The goal here is an exact copy of the entries below, without their pictures.

━━━ LISTED ENTRIES ━━━

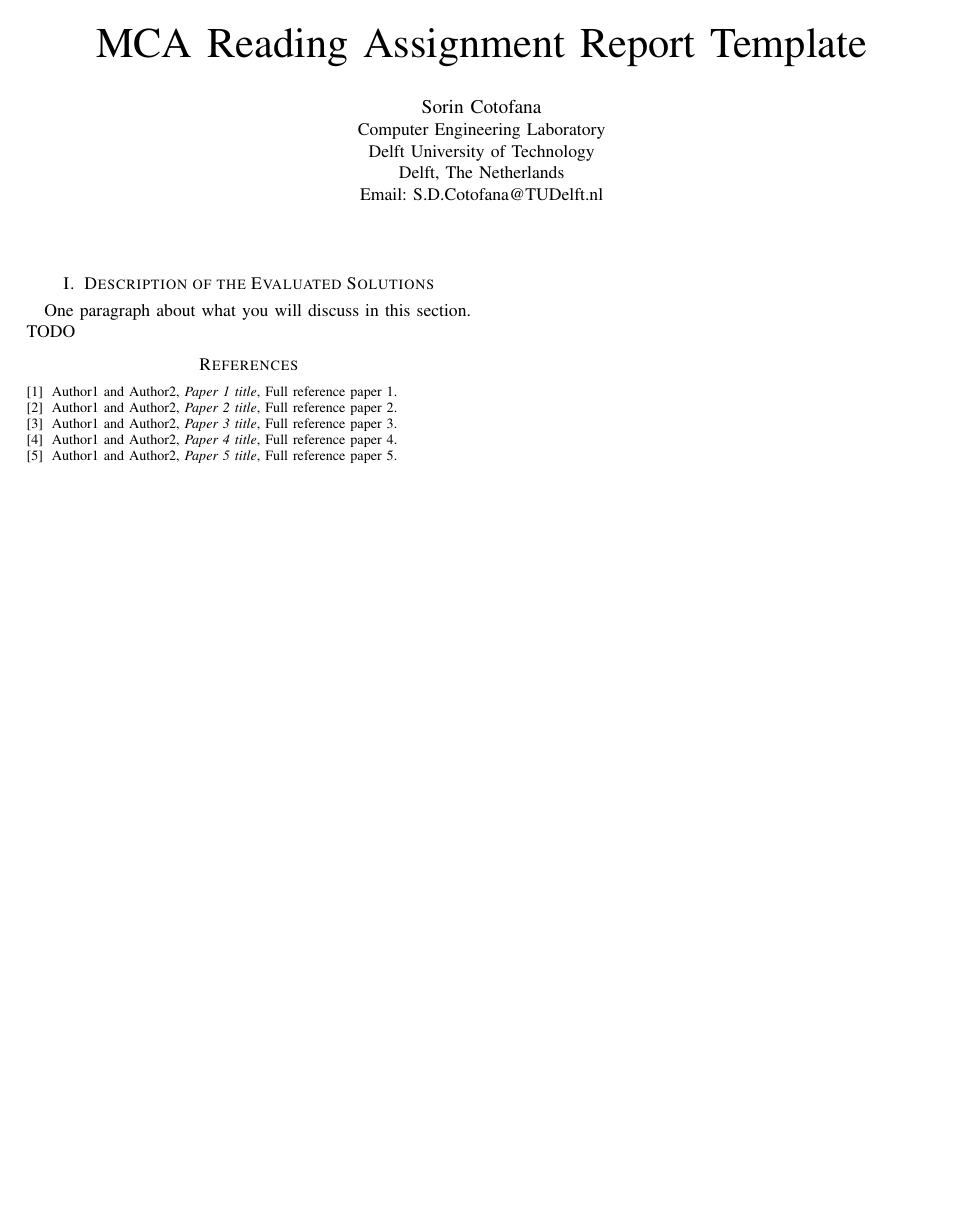
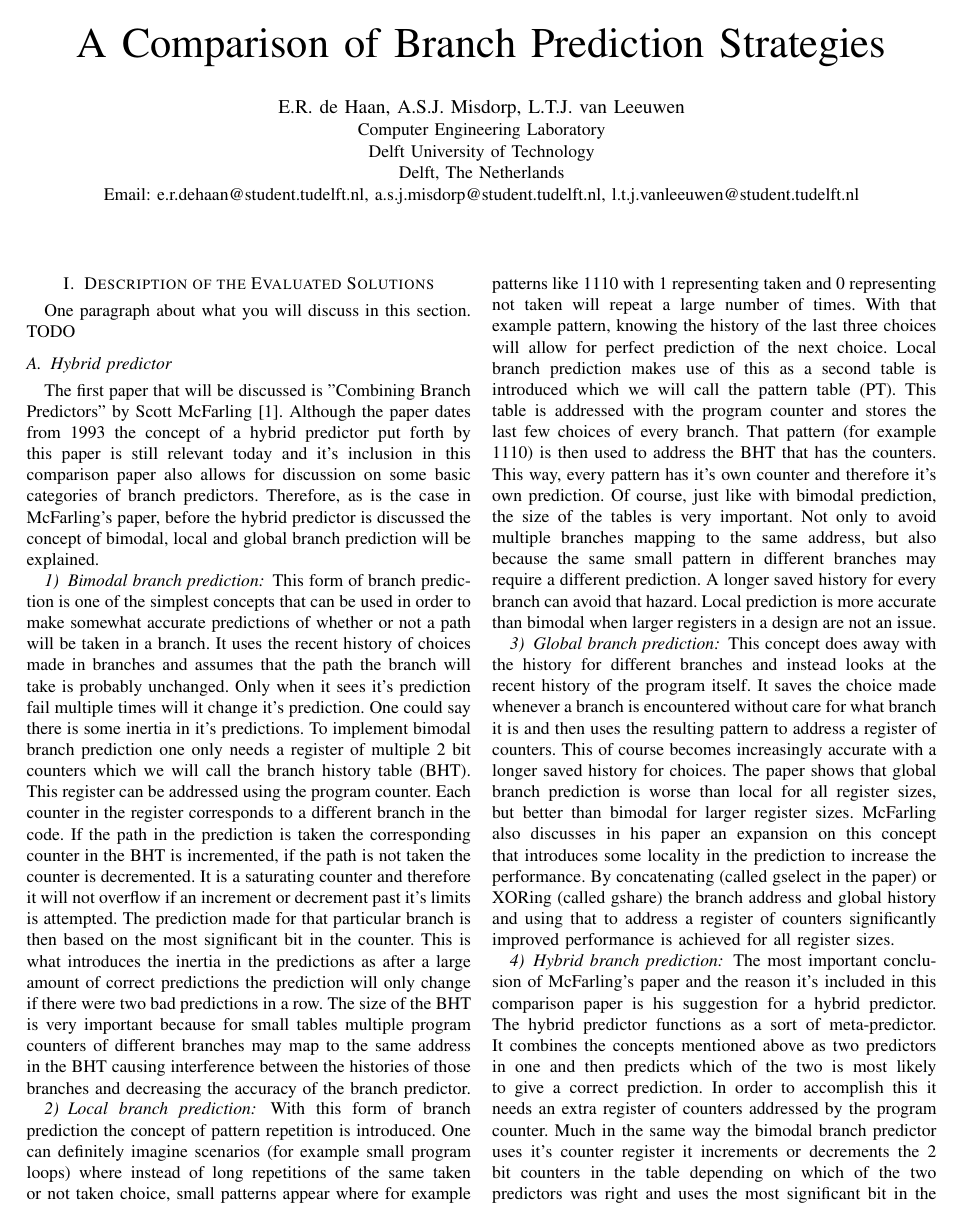
Before and after one commit to EraYaN/MCA2016, a LaTeX problem sheet (docs/Reading Assignment/MCA Reading Assignment.tex, which reads docs/Reading Assignment/combined/combined.tex): the whole page before the commit and page 1 of 2 after it. Compiled offline with pdfLaTeX.

Commit message:
Added combined/hybrid predictor

```diff
--- a/docs/Reading Assignment/MCA Reading Assignment.tex
+++ b/docs/Reading Assignment/MCA Reading Assignment.tex
@@ -332,17 +332,17 @@
 % paper title
 % can use linebreaks \\ within to get better formatting as desired
 % Do not put math or special symbols in the title.
-\title{MCA Reading Assignment Report Template}
+\title{A Comparison of Branch Prediction Strategies}
 
 
 % author names and affiliations
 % use a multiple column layout for up to three different
 % affiliations
-\author{\IEEEauthorblockN{Sorin Cotofana}
+\author{\IEEEauthorblockN{E.R. de Haan, A.S.J. Misdorp, L.T.J. van Leeuwen}
 \IEEEauthorblockA{Computer Engineering Laboratory\\
 Delft University of Technology\\
 Delft, The Netherlands\\
-Email: S.D.Cotofana@TUDelft.nl}
+Email: e.r.dehaan@student.tudelft.nl, a.s.j.misdorp@student.tudelft.nl, l.t.j.vanleeuwen@student.tudelft.nl}
 %\and
 %\IEEEauthorblockN{Homer Simpson}
 %\IEEEauthorblockA{Twentieth Century Fox\\
@@ -552,8 +552,8 @@ One paragraph about what you will discuss in this section. TODO
 % (used to reserve space for the reference number labels box)
 \begin{thebibliography}{5}
 
-\bibitem{paper1}
-Author1 and Author2, \emph{Paper 1 title}, Full reference paper 1.
+\bibitem{hybrid}
+Scott McFarling, \emph{Combining Branch Predictors}. Digital Western Research Laboratory, Palo Alto, CA, Vol. 49. Technical Report TN-36, June 1993
 \bibitem{paper2}
 Author1 and Author2, \emph{Paper 2 title}, Full reference paper 2.
 \bibitem{paper3}
--- a/docs/Reading Assignment/combined/combined.tex
+++ b/docs/Reading Assignment/combined/combined.tex
@@ -0,0 +1,10 @@
+\subsection{Hybrid predictor}
+The first paper that will be discussed is "Combining Branch Predictors" by Scott McFarling \cite{hybrid}. Although the paper dates from 1993 the concept of a hybrid predictor put forth by this paper is still relevant today and it's inclusion in this comparison paper also allows for discussion on some basic categories of branch predictors. Therefore, as is the case in McFarling's paper, before the hybrid predictor is discussed the concept of bimodal, local and global branch prediction will be explained.
+\subsubsection{Bimodal branch prediction}
+This form of branch prediction is one of the simplest concepts that can be used in order to make somewhat accurate predictions of whether or not a path will be taken in a branch. It uses the recent history of choices made in branches and assumes that the path the branch will take is probably unchanged. Only when it sees it's prediction fail multiple times will it change it's prediction. One could say there is some inertia in it's predictions. To implement bimodal branch prediction one only needs a register of multiple 2 bit counters which we will call the branch history table (BHT). This register can be addressed using the program counter. Each counter in the register corresponds to a different branch in the code. If the path in the prediction is taken the corresponding counter in the BHT is incremented, if the path is not taken the counter is decremented. It is a saturating counter and therefore it will not overflow if an increment or decrement past it's limits is attempted. The prediction made for that particular branch is then based on the most significant bit in the counter. This is what introduces the inertia in the predictions as after a large amount of correct predictions the prediction will only change if there were two bad predictions in a row. The size of the BHT is very important because for small tables multiple program counters of different branches may map to the same address in the BHT causing interference between the histories of those branches and decreasing the accuracy of the branch predictor.
+\subsubsection{Local branch prediction}
+With this form of branch prediction the concept of pattern repetition is introduced. One can definitely imagine scenarios (for example small program loops) where instead of long repetitions of the same taken or not taken choice, small patterns appear where for example patterns like 1110 with 1 representing taken and 0 representing not taken will repeat a large number of times. With that example pattern, knowing the history of the last three choices will allow for perfect prediction of the next choice. Local branch prediction makes use of this as a second table is introduced which we will call the pattern table (PT). This table is addressed with the program counter and stores the last few choices of every branch. That pattern (for example 1110) is then used to address the BHT that has the counters. This way, every pattern has it's own counter and therefore it's own prediction. Of course, just like with bimodal prediction, the size of the tables is very important. Not only to avoid multiple branches mapping to the same address, but also because the same small pattern in different branches may require a different prediction. A longer saved history for every branch can avoid that hazard. Local prediction is more accurate than bimodal when larger registers in a design are not an issue.
+\subsubsection{Global branch prediction}
+This concept does away with the history for different branches and instead looks at the recent history of the program itself. It saves the choice made whenever a branch is encountered without care for what branch it is and then uses the resulting pattern to address a register of counters. This of course becomes increasingly accurate with a longer saved history for choices. The paper shows that global branch prediction is worse than local for all register sizes, but better than bimodal for larger register sizes. McFarling also discusses in his paper an expansion on this concept that introduces some locality in the prediction to increase the performance. By concatenating (called gselect in the paper) or XORing (called gshare) the branch address and global history and using that to address a register of counters significantly improved performance is achieved for all register sizes.
+\subsubsection{Hybrid branch prediction}
+The most important conclusion of McFarling's paper and the reason it's included in this comparison paper is his suggestion for a hybrid predictor. The hybrid predictor functions as a sort of meta-predictor. It combines the concepts mentioned above as two predictors in one and then predicts which of the two is most likely to give a correct prediction. In order to accomplish this it needs an extra register of counters addressed by the program counter. Much in the same way the bimodal branch predictor uses it's counter register it increments or decrements the 2 bit counters in the table depending on which of the two predictors was right and uses the most significant bit in the counter to determine which predictor to trust. Of course, the hybrid predictor allows for multiple combinations of different predictors. In the paper however a focus is put on combining a bimodal or local predictor with a gshare predictor. Using either of these combinations results in higher prediction accuracies than achieved by any of the earlier discussed methods. Using the local/gshare combination seems to obtain the highest achievable accuracy with arrays larger than 2KB approaching 98.1\% accuracy.
```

━━━

**EXPECTED ANSWER**:
Before and after one commit to EraYaN/MCA2016, a LaTeX problem sheet (docs/Reading Assignment/MCA Reading Assignment.tex, which reads docs/Reading Assignment/combined/combined.tex): the whole page before the commit and page 1 of 2 after it. Compiled offline with pdfLaTeX.

Commit message:
Added combined/hybrid predictor

```diff
--- a/docs/Reading Assignment/MCA Reading Assignment.tex
+++ b/docs/Reading Assignment/MCA Reading Assignment.tex
@@ -332,17 +332,17 @@
 % paper title
 % can use linebreaks \\ within to get better formatting as desired
 % Do not put math or special symbols in the title.
-\title{MCA Reading Assignment Report Template}
+\title{A Comparison of Branch Prediction Strategies}
 
 
 % author names and affiliations
 % use a multiple column layout for up to three different
 % affiliations
-\author{\IEEEauthorblockN{Sorin Cotofana}
+\author{\IEEEauthorblockN{E.R. de Haan, A.S.J. Misdorp, L.T.J. van Leeuwen}
 \IEEEauthorblockA{Computer Engineering Laboratory\\
 Delft University of Technology\\
 Delft, The Netherlands\\
-Email: S.D.Cotofana@TUDelft.nl}
+Email: e.r.dehaan@student.tudelft.nl, a.s.j.misdorp@student.tudelft.nl, l.t.j.vanleeuwen@student.tudelft.nl}
 %\and
 %\IEEEauthorblockN{Homer Simpson}
 %\IEEEauthorblockA{Twentieth Century Fox\\
@@ -552,8 +552,8 @@ One paragraph about what you will discuss in this section. TODO
 % (used to reserve space for the reference number labels box)
 \begin{thebibliography}{5}
 
-\bibitem{paper1}
-Author1 and Author2, \emph{Paper 1 title}, Full reference paper 1.
+\bibitem{hybrid}
+Scott McFarling, \emph{Combining Branch Predictors}. Digital Western Research Laboratory, Palo Alto, CA, Vol. 49. Technical Report TN-36, June 1993
 \bibitem{paper2}
 Author1 and Author2, \emph{Paper 2 title}, Full reference paper 2.
 \bibitem{paper3}
--- a/docs/Reading Assignment/combined/combined.tex
+++ b/docs/Reading Assignment/combined/combined.tex
@@ -0,0 +1,10 @@
+\subsection{Hybrid predictor}
+The first paper that will be discussed is "Combining Branch Predictors" by Scott McFarling \cite{hybrid}. Although the paper dates from 1993 the concept of a hybrid predictor put forth by this paper is still relevant today and it's inclusion in this comparison paper also allows for discussion on some basic categories of branch predictors. Therefore, as is the case in McFarling's paper, before the hybrid predictor is discussed the concept of bimodal, local and global branch prediction will be explained.
+\subsubsection{Bimodal branch prediction}
+This form of branch prediction is one of the simplest concepts that can be used in order to make somewhat accurate predictions of whether or not a path will be taken in a branch. It uses the recent history of choices made in branches and assumes that the path the branch will take is probably unchanged. Only when it sees it's prediction fail multiple times will it change it's prediction. One could say there is some inertia in it's predictions. To implement bimodal branch prediction one only needs a register of multiple 2 bit counters which we will call the branch history table (BHT). This register can be addressed using the program counter. Each counter in the register corresponds to a different branch in the code. If the path in the prediction is taken the corresponding counter in the BHT is incremented, if the path is not taken the counter is decremented. It is a saturating counter and therefore it will not overflow if an increment or decrement past it's limits is attempted. The prediction made for that particular branch is then based on the most significant bit in the counter. This is what introduces the inertia in the predictions as after a large amount of correct predictions the prediction will only change if there were two bad predictions in a row. The size of the BHT is very important because for small tables multiple program counters of different branches may map to the same address in the BHT causing interference between the histories of those branches and decreasing the accuracy of the branch predictor.
+\subsubsection{Local branch prediction}
+With this form of branch prediction the concept of pattern repetition is introduced. One can definitely imagine scenarios (for example small program loops) where instead of long repetitions of the same taken or not taken choice, small patterns appear where for example patterns like 1110 with 1 representing taken and 0 representing not taken will repeat a large number of times. With that example pattern, knowing the history of the last three choices will allow for perfect prediction of the next choice. Local branch prediction makes use of this as a second table is introduced which we will call the pattern table (PT). This table is addressed with the program counter and stores the last few choices of every branch. That pattern (for example 1110) is then used to address the BHT that has the counters. This way, every pattern has it's own counter and therefore it's own prediction. Of course, just like with bimodal prediction, the size of the tables is very important. Not only to avoid multiple branches mapping to the same address, but also because the same small pattern in different branches may require a different prediction. A longer saved history for every branch can avoid that hazard. Local prediction is more accurate than bimodal when larger registers in a design are not an issue.
+\subsubsection{Global branch prediction}
+This concept does away with the history for different branches and instead looks at the recent history of the program itself. It saves the choice made whenever a branch is encountered without care for what branch it is and then uses the resulting pattern to address a register of counters. This of course becomes increasingly accurate with a longer saved history for choices. The paper shows that global branch prediction is worse than local for all register sizes, but better than bimodal for larger register sizes. McFarling also discusses in his paper an expansion on this concept that introduces some locality in the prediction to increase the performance. By concatenating (called gselect in the paper) or XORing (called gshare) the branch address and global history and using that to address a register of counters significantly improved performance is achieved for all register sizes.
+\subsubsection{Hybrid branch prediction}
+The most important conclusion of McFarling's paper and the reason it's included in this comparison paper is his suggestion for a hybrid predictor. The hybrid predictor functions as a sort of meta-predictor. It combines the concepts mentioned above as two predictors in one and then predicts which of the two is most likely to give a correct prediction. In order to accomplish this it needs an extra register of counters addressed by the program counter. Much in the same way the bimodal branch predictor uses it's counter register it increments or decrements the 2 bit counters in the table depending on which of the two predictors was right and uses the most significant bit in the counter to determine which predictor to trust. Of course, the hybrid predictor allows for multiple combinations of different predictors. In the paper however a focus is put on combining a bimodal or local predictor with a gshare predictor. Using either of these combinations results in higher prediction accuracies than achieved by any of the earlier discussed methods. Using the local/gshare combination seems to obtain the highest achievable accuracy with arrays larger than 2KB approaching 98.1\% accuracy.
```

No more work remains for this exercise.